Only the females can sting. The males do not have a stinger.
Carpenter bees, which look a lot like bumblebees, are reported to actually charge and chase people and other animals, bumblebees not so much.
In the fall, with the cooler weather, at least in places with 'winter', the thing that is going on is survival of the species--the old queen, all the males and workers will die, only the new queens survive to start over the next spring.
Depending on where you are at in *their* life cycle...
...when the new queens are still in the nest, the males and the workers are very protective of the nest, and become much more aggressive about it to ensure the survival of the new queens.
...once the new queens have hatched and ventured off to find a new winter hibernaculum, they are not so obsessed with protecting the now old nest, but the new queens are themselves, rather aggressive about protecting themselves.
It is possible that you have a nest somewhere near that part of the garden that you are unaware of, or you may have encountered a new queen.

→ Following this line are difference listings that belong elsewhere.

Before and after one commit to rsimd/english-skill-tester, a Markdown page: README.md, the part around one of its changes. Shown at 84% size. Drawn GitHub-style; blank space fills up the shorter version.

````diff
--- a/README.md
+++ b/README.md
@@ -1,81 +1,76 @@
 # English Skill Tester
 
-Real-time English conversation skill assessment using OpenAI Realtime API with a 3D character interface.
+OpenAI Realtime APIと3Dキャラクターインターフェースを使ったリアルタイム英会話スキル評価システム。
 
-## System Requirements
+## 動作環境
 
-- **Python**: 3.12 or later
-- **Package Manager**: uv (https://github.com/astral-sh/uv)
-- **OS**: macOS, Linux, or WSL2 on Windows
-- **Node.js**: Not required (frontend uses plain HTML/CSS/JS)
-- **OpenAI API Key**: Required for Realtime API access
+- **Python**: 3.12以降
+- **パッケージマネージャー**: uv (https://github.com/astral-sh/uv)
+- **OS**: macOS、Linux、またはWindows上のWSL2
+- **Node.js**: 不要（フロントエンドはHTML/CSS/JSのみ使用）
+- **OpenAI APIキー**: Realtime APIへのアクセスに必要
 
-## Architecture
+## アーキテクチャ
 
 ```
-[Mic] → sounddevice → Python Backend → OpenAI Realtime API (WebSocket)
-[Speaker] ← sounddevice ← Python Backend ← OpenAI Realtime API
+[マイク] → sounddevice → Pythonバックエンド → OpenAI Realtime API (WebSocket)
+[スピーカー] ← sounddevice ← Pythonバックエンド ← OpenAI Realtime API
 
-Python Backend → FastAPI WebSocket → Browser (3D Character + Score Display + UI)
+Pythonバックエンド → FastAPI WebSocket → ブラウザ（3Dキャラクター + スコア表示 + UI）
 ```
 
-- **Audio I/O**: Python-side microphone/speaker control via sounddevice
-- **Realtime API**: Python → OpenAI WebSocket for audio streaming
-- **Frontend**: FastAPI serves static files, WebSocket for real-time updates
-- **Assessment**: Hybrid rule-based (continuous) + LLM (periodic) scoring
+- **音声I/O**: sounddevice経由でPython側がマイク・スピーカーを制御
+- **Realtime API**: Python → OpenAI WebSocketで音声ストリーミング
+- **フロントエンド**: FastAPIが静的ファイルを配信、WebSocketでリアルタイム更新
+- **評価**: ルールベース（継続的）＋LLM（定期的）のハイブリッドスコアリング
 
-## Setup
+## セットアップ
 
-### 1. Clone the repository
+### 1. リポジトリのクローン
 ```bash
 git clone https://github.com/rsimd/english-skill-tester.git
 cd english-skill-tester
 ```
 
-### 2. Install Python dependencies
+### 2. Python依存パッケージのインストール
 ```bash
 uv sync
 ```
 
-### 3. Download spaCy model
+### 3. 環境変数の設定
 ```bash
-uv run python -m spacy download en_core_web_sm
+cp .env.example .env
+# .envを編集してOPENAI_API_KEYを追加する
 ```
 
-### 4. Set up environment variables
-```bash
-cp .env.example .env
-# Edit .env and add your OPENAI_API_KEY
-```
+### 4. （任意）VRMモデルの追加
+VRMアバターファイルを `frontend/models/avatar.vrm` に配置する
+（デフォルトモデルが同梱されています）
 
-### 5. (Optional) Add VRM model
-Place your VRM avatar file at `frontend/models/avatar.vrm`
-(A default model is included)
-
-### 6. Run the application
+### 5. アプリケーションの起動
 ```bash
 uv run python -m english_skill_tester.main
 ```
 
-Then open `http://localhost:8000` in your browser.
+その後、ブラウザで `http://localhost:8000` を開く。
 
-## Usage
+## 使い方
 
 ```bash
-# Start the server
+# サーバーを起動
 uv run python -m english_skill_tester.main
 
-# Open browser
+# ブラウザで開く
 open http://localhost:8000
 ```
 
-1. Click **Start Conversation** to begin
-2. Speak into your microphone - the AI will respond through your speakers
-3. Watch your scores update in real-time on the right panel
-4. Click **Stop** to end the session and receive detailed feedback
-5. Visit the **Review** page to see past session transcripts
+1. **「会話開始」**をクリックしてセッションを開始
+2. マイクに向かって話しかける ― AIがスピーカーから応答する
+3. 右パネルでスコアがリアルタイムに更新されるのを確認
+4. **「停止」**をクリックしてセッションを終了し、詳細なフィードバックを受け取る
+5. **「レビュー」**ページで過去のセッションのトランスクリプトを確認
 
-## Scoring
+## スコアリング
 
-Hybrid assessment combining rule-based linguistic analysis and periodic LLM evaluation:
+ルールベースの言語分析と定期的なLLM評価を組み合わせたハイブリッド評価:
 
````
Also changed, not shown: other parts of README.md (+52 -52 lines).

For the most part, they will fly at you and generally skim your head until you get the message and back off; they don't sting unless you initiate contact with them by swatting or grabbing them or in the case of the dogs, snapping at them (unlike the social wasps, which will swarm you, land on you, and sting you repeatedly as they crawl under your clothes to sting you better!).